The panel will be opened by the UN Secretary-General, Ban Ki-moon, who has recently urged member states to stop discrimination based on sexual orientation in its laws and practices. The panel discussion is the outcome of a UN Human Rights Council Resolution taken in June 2011.
The key question to be answered by the Panel, Human Rights Council and Member States, is how to act against the persistent discrimination and violence perpetrated against people on the basis of their sexual orientation and gender identity.
Whether anything concrete will come from this endeavour by the UN Human Rights Council remains to be seen. Whilst the Secretary-General is increasingly vocal against the continued criminalisation of same-sex sexual conduct, this has clearly not inspired a change of heart by many States. A brief look at the recent Universal Period Reviews of States in southern Africa, show a reluctance by States to engage with UN Human Rights Council recommendations to review their Penal Codes and remove laws which criminalise consensual sexual relations between adults of the same sex.
Zimbabwe opposed recommendations to decriminalise same-sex sexual relations at its Universal Periodic Review. In its report to the 19th session of the Human Rights Council, Zimbabwe’s Justice Minister, Patrick Chinamasa stated that “[homosexuality] is alien to our culture but some countries persist in foisting it on us. LGBTI is unacceptable to us….No amount of sugar coating, rebranding or aid dangling will make this alien value acceptable to the Zimbabwean people.”
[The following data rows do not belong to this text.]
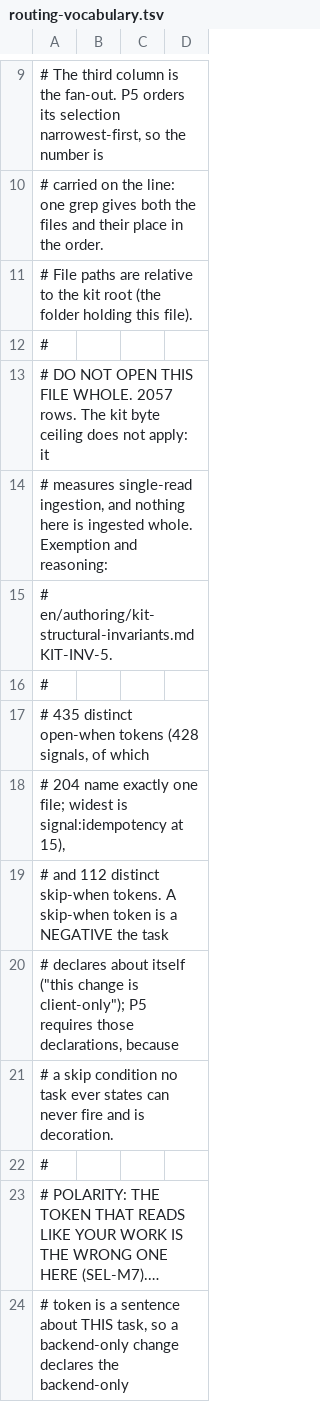
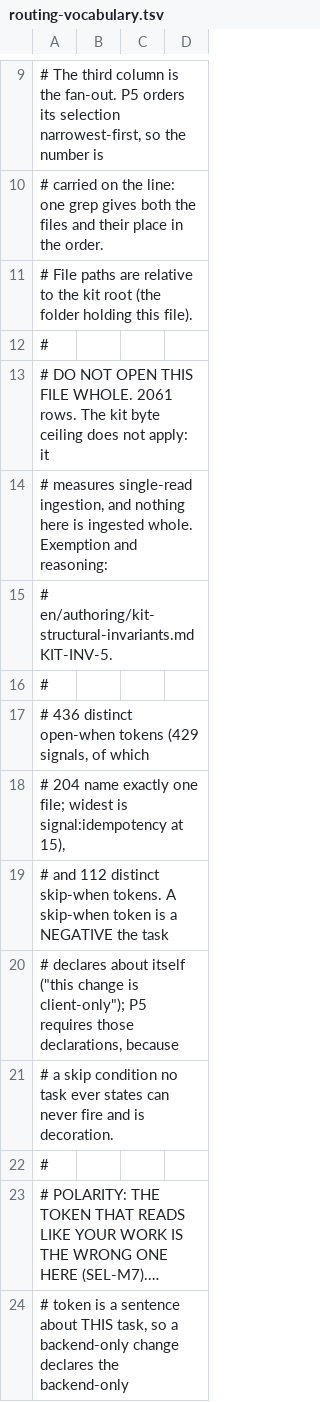
Before and after one commit to eftalileri/standards-kit, a TSV file: routing-vocabulary.tsv, drawn as a sheet; only a part is shown, gaps mark what is left out; long unchanged cells end in …; the diff covers the shown part only.

```diff
--- a/routing-vocabulary.tsv
+++ b/routing-vocabulary.tsv
@@ -16,3 +16,3 @@
 #
-# DO NOT OPEN THIS FILE WHOLE. 2057 rows. The kit byte ceiling does not apply: it
+# DO NOT OPEN THIS FILE WHOLE. 2061 rows. The kit byte ceiling does not apply: it
 # measures single-read ingestion, and nothing here is ingested whole. Exemption and reasoning:
@@ -20,3 +20,3 @@
 #
-# 435 distinct open-when tokens (428 signals, of which
+# 436 distinct open-when tokens (429 signals, of which
 # 204 name exactly one file; widest is signal:idempotency at 15),
```
Also changed, not shown: 4 added rows and 14 edited cells elsewhere in this file, rule-id-index.tsv, 5 other files.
Similarly, Malawi, at its Universal Periodic Review strongly opposed recommendations for a review of its Penal Code, claiming that the “wishes of the people” required the continued criminalisation of same–sex sexual relations. Malawi has however indicated that these laws might be reviewed by its Law Commission.
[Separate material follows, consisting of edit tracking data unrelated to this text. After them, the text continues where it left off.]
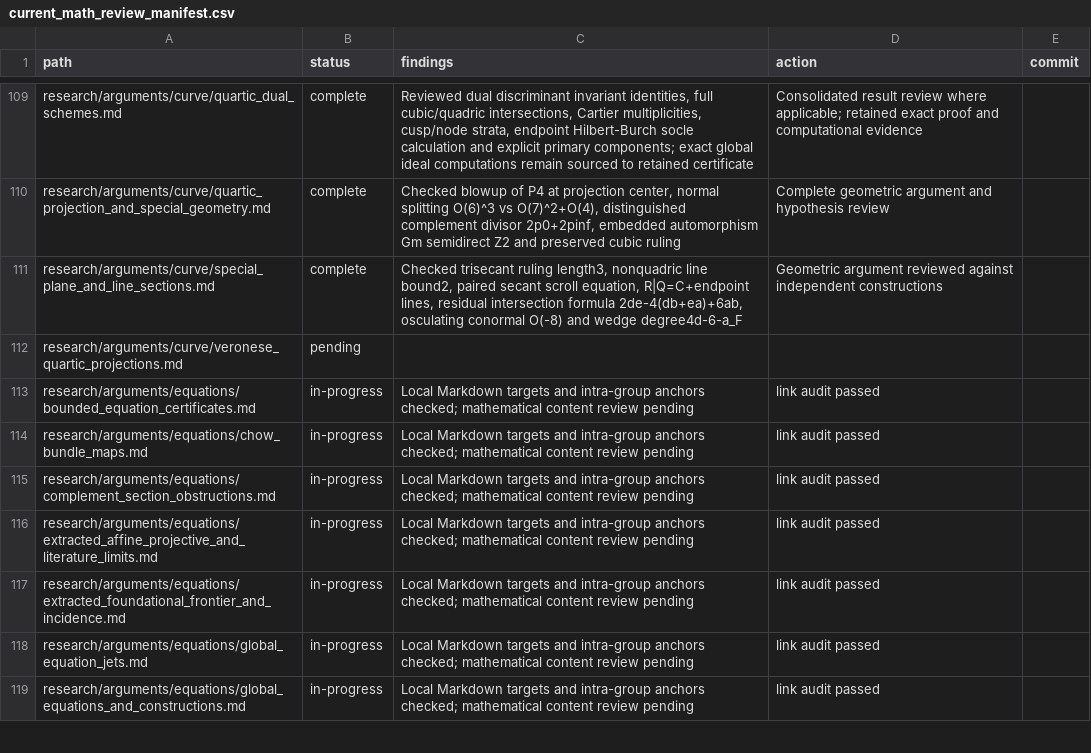
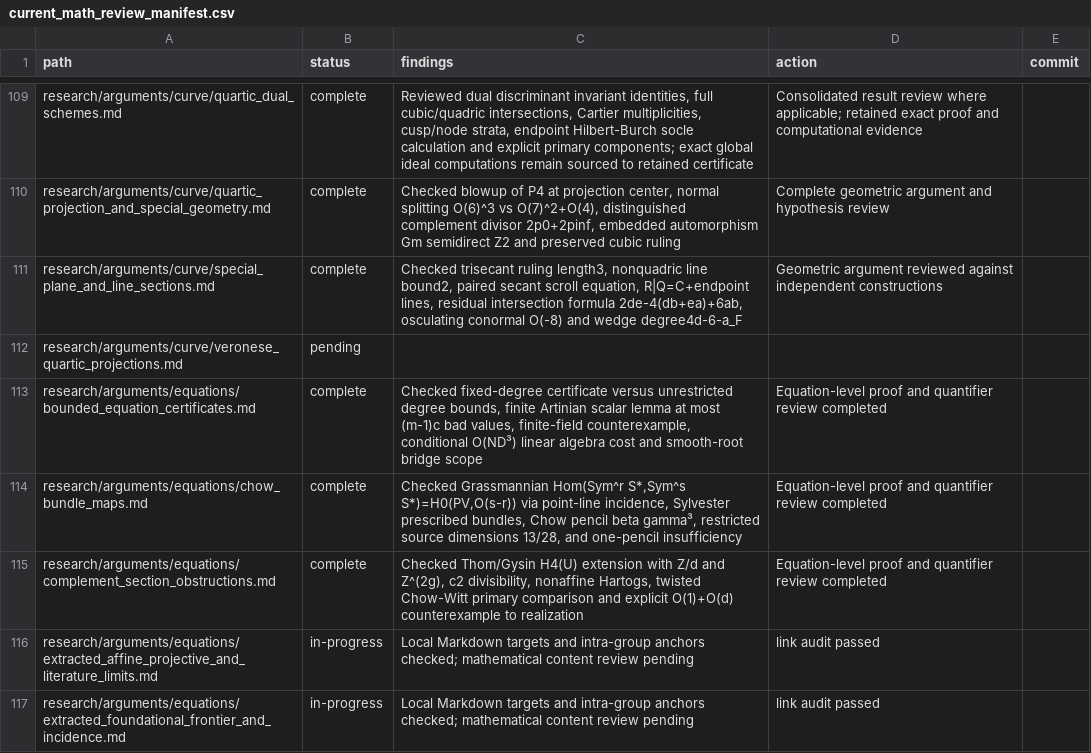
Before and after one commit to markluxton1/STCI, a CSV file: tmp/current_math_review_manifest.csv, drawn as a sheet; only a part is shown, gaps mark what is left out; the shorter side is filled out with more unchanged rows.

Commit message:
Close three equation and complement obstruction reviews

```diff
--- a/tmp/current_math_review_manifest.csv
+++ b/tmp/current_math_review_manifest.csv
@@ -112,5 +112,5 @@ path,status,findings,action,commit
 "research/arguments/curve/veronese_quartic_projections.md","pending","","",""
-"research/arguments/equations/bounded_equation_certificates.md","in-progress","Local Markdown targets and intra-group anchors checked; mathematical content review pending","link audit passed",""
-"research/arguments/equations/chow_bundle_maps.md","in-progress","Local Markdown targets and intra-group anchors checked; mathematical content review pending","link audit passed",""
-"research/arguments/equations/complement_section_obstructions.md","in-progress","Local Markdown targets and intra-group anchors checked; mathematical content review pending","link audit passed",""
+"research/arguments/equations/bounded_equation_certificates.md","complete","Checked fixed-degree certificate versus unrestricted degree bounds, finite Artinian scalar lemma at most (m-1)c bad values, finite-field counterexample, conditional O(ND³) linear algebra cost and smooth-root bridge scope","Equation-level proof and quantifier review completed",""
+"research/arguments/equations/chow_bundle_maps.md","complete","Checked Grassmannian Hom(Sym^r S*,Sym^s S*)=H0(PV,O(s-r)) via point-line incidence, Sylvester prescribed bundles, Chow pencil beta gamma³, restricted source dimensions 13/28, and one-pencil insufficiency","Equation-level proof and quantifier review completed",""
+"research/arguments/equations/complement_section_obstructions.md","complete","Checked Thom/Gysin H4(U) extension with Z/d and Z^(2g), c2 divisibility, nonaffine Hartogs, twisted Chow-Witt primary comparison and explicit O(1)+O(d) counterexample to realization","Equation-level proof and quantifier review completed",""
 "research/arguments/equations/extracted_affine_projective_and_literature_limits.md","in-progress","Local Markdown targets and intra-group anchors checked; mathematical content review pending","link audit passed",""
```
The same reluctance was heard at Namibia’s Universal Periodic Review. Namibia however claimed that LGBT persons were in any event not prosecuted under the laws if the sexual activities took place in private.
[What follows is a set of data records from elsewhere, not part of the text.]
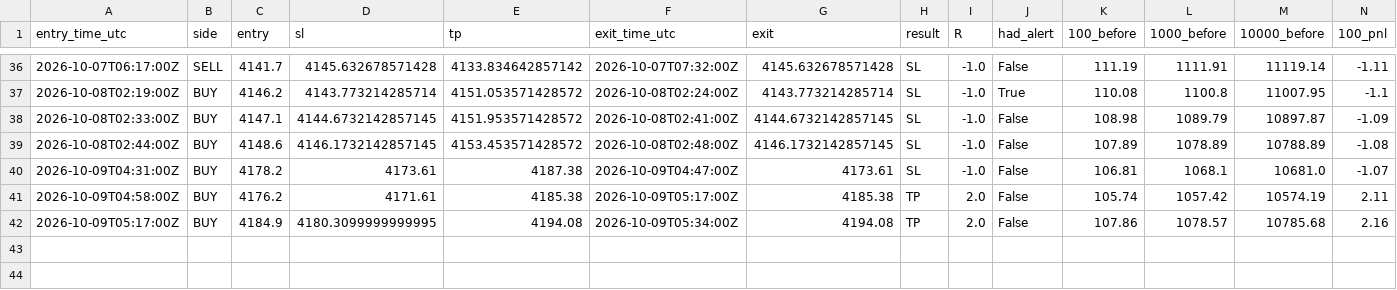
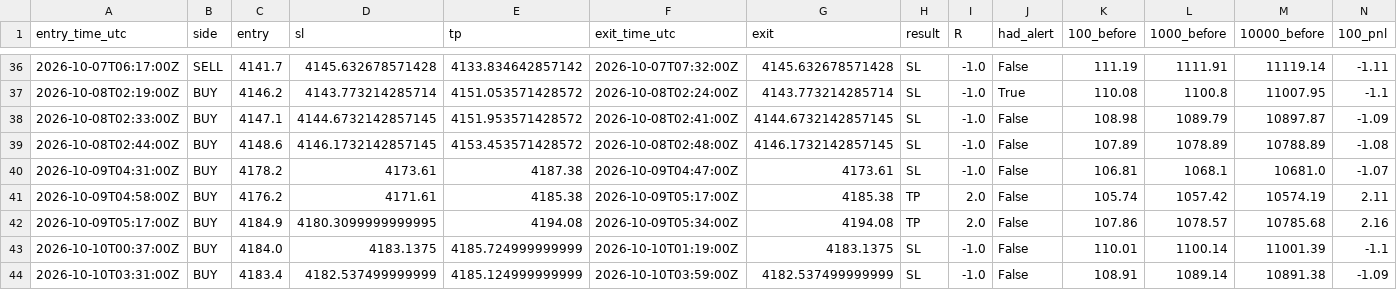
Before and after one commit to VybeEdge/paxg-orb-monitor2, a CSV file: trades_log.csv, drawn as a sheet; only a part is shown, gaps mark what is left out; rows hold the shown columns only; the diff names each change by its address in the sheet, - before the commit and + after, or states it on an @@ line.

```diff
--- a/trades_log.csv
+++ b/trades_log.csv
+row 43: 2026-10-10T00:37:00Z | BUY | 4184.0 | 4183.1375 | 4185.724999999999 | 2026-10-10T01:19:00Z | 4183.1375 | SL | -1.0 | False | 110.01 | 1100.14 | 11001.39 | -1.1
+row 44: 2026-10-10T03:31:00Z | BUY | 4183.4 | 4182.537499999999 | 4185.124999999999 | 2026-10-10T03:59:00Z | 4182.537499999999 | SL | -1.0 | False | 108.91 | 1089.14 | 10891.38 | -1.09
```
Also changed, not shown: alerts_log.csv, 4 other files.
Swaziland, at its Universal Periodic Review rejected decriminalisation of same-sex sexual conduct, but similarly claimed that “to date no one had been prosecuted for sexual orientation offences. As the world revolved, Swaziland would look into the possibility of adopting a policy on the issue.”
Mozambique, at its Universal Periodic Review by the Human Rights Council, argued that homosexuality is not criminalised in its Criminal Code and that there was no restriction on freedom of association. Whilst this position is laudable, Mozambique can follow in Angola’s footsteps by specifically prohibiting discrimination on the basis of sexual orientation.
The UN Human Rights Council creates a space for States to encourage each other to promote, protect and fulfil human rights. Unfortunately there appears to be a widening gap between the arguments at UN level in favour of increased protection from discrimination and violence on the basis of sexual orientation and gender identity, and the discourse perpetuated by political leaders at national level, in favour of increased criminalisation, stigmatisation and exclusion of people based on sexual orientation.